    After implementing the first round of placards back in 2008, we encountered difficulty with the municipal oversight body for cabs here in Seattle–they claimed that the placards were an attempt to proselytize. We informed them that proselytization was against Sikh doctrines and made the argument that these placards kept drivers safe from attack while facilitating cross-cultural exchange.

    And that is precisely what they did. After several months, we had excellent feedback from drivers who told us that, with the placard around their headrest, their dastars invited interest over ignorance. We heard stories of beautiful conversations that ended in the kind of mutual understanding that stifles xenophobic and bigoted anger. We kept up with distributing the placards, in spite of the city's concerns, but ultimately didn't have the institutional backing to keep it going.

    We recently started another round–producing the placards with the sponsorship of the University of Washington Sikh Student Association. However, without a process to ensure sustainability, we've been unable to keep it going.
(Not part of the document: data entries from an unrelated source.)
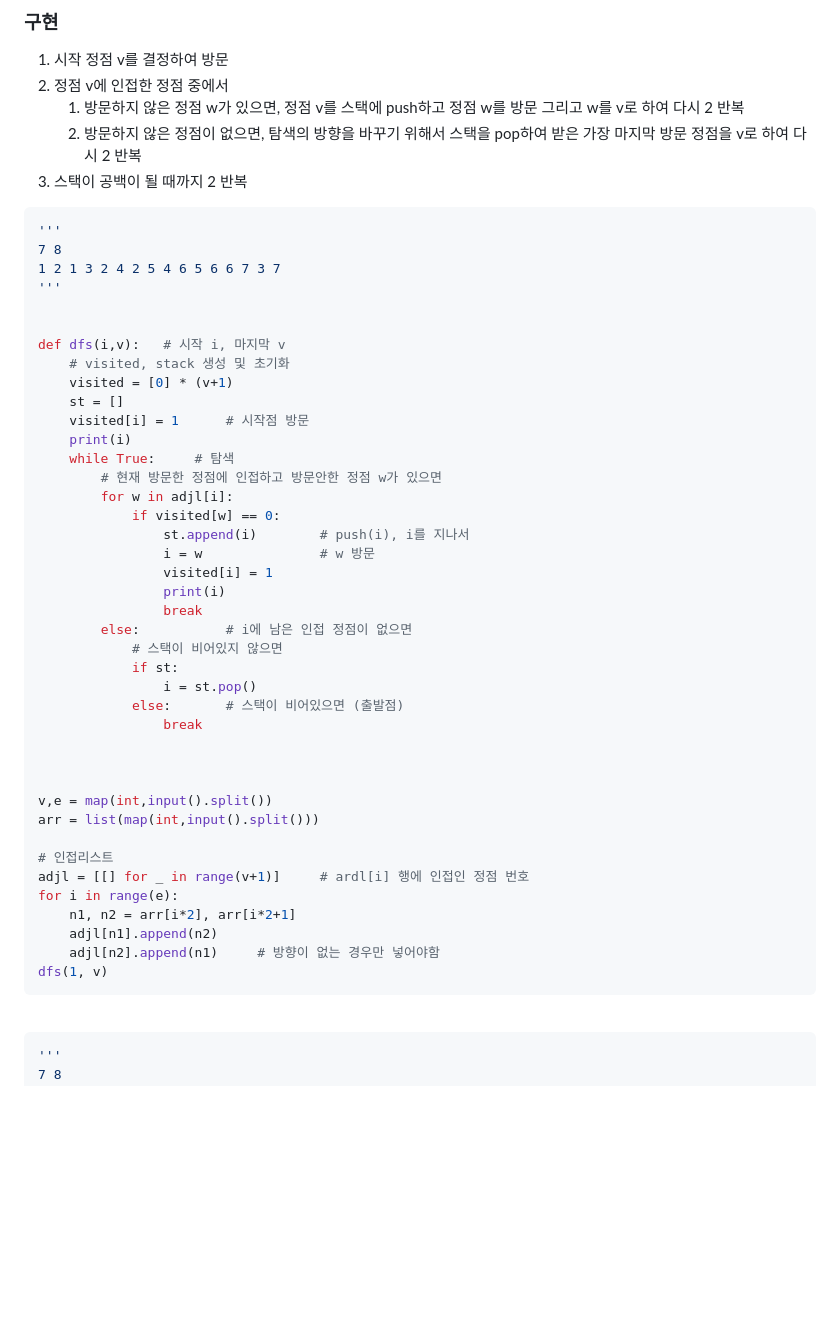
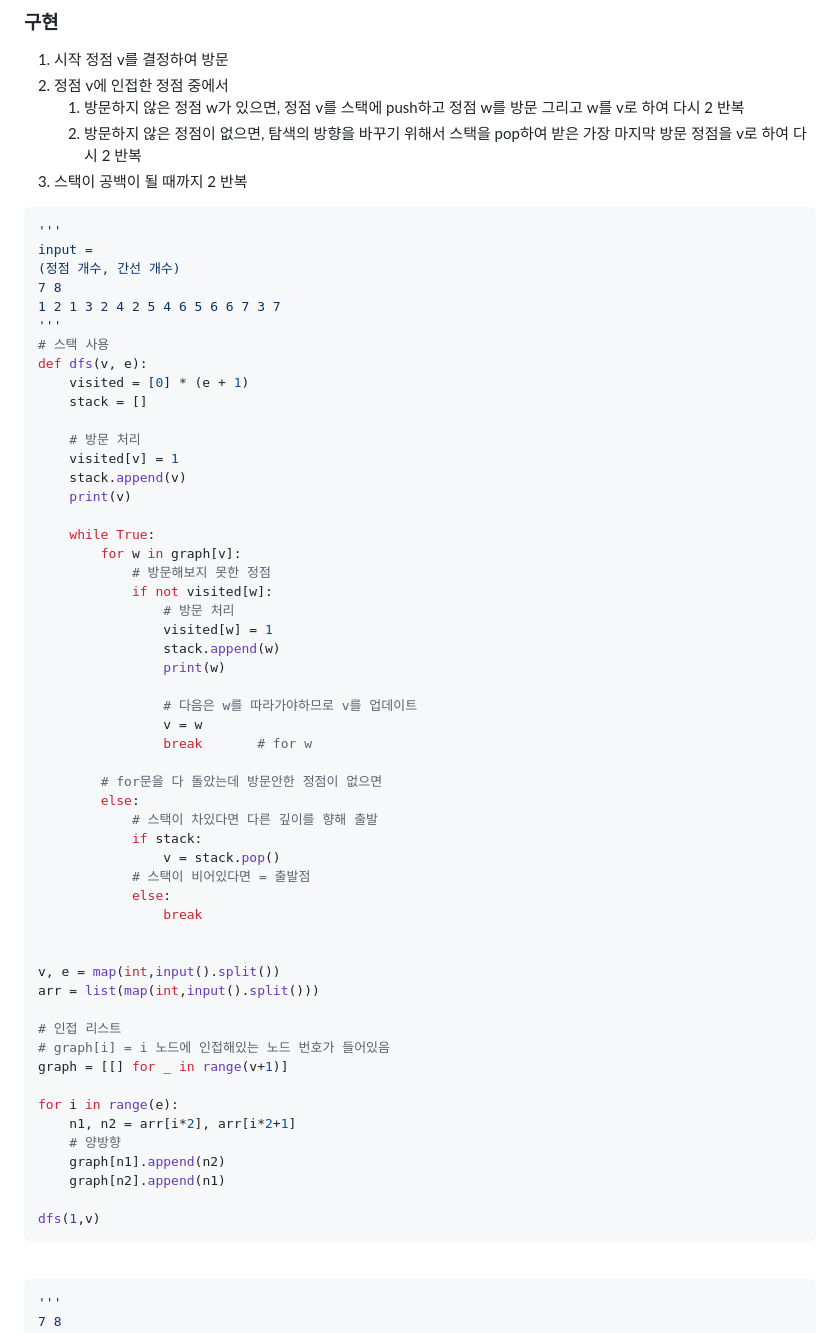
Before and after one commit to izodam/TIL, a Markdown page: APS/240208_DP_DFS.md, the part around the change. Drawn GitHub-style; blank space fills up the shorter version.

````diff
--- a/APS/240208_DP_DFS.md
+++ b/APS/240208_DP_DFS.md
@@ -64,45 +64,58 @@ def fibo2(n):
 
 ```py
 '''
+input =
+(정점 개수, 간선 개수)
 7 8
 1 2 1 3 2 4 2 5 4 6 5 6 6 7 3 7
 '''
+# 스택 사용
+def dfs(v, e):
+    visited = [0] * (e + 1)
+    stack = []
 
+    # 방문 처리
+    visited[v] = 1
+    stack.append(v)
+    print(v)
 
-def dfs(i,v):   # 시작 i, 마지막 v
-    # visited, stack 생성 및 초기화
-    visited = [0] * (v+1)
-    st = []
-    visited[i] = 1      # 시작점 방문
-    print(i)
-    while True:     # 탐색
-        # 현재 방문한 정점에 인접하고 방문안한 정점 w가 있으면
-        for w in adjl[i]:
-            if visited[w] == 0:
-                st.append(i)        # push(i), i를 지나서
-                i = w               # w 방문
-                visited[i] = 1
-                print(i)
-                break
-        else:           # i에 남은 인접 정점이 없으면
-            # 스택이 비어있지 않으면
-            if st:
-                i = st.pop()
-            else:       # 스택이 비어있으면 (출발점)
+    while True:
+        for w in graph[v]:
+            # 방문해보지 못한 정점
+            if not visited[w]:
+                # 방문 처리
+                visited[w] = 1
+                stack.append(w)
+                print(w)
+
+                # 다음은 w를 따라가야하므로 v를 업데이트
+                v = w
+                break       # for w
+
+        # for문을 다 돌았는데 방문안한 정점이 없으면
+        else:
+            # 스택이 차있다면 다른 깊이를 향해 출발
+            if stack:
+                v = stack.pop()
+            # 스택이 비어있다면 = 출발점
+            else:
                 break
 
 
-
-v,e = map(int,input().split())
+v, e = map(int,input().split())
 arr = list(map(int,input().split()))
 
-# 인접리스트
-adjl = [[] for _ in range(v+1)]     # ardl[i] 행에 인접인 정점 번호
+# 인접 리스트
+# graph[i] = i 노드에 인접해있는 노드 번호가 들어있음
+graph = [[] for _ in range(v+1)]
+
 for i in range(e):
     n1, n2 = arr[i*2], arr[i*2+1]
-    adjl[n1].append(n2)
-    adjl[n2].append(n1)     # 방향이 없는 경우만 넣어야함
-dfs(1, v)
+    # 양방향
+    graph[n1].append(n2)
+    graph[n2].append(n1)
+
+dfs(1,v)
 ```
 <br>
 
````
    I've reached out to the Sikh Coalition, SALDEF, and United Sikhs but their interest has not materialized in anything. The Sikh Coalition, I know, continues to distribute calendars with information on Sikh identity and belief; but we are confident that our placards are the most effective means of creating awareness. Unlike the calendars, the placards operate passively and don't require any effort on the driver's part.

    We are hoping to develop an institutional partnership along the lines of what the author suggested at the end of his piece. If anyone has any recommendations, guidance, or connections–please let us know. We need institutional support to implement this project nationally and guard against ongoing but preventable assaults on our identity.

    Guru Phatih!

    Thanks again.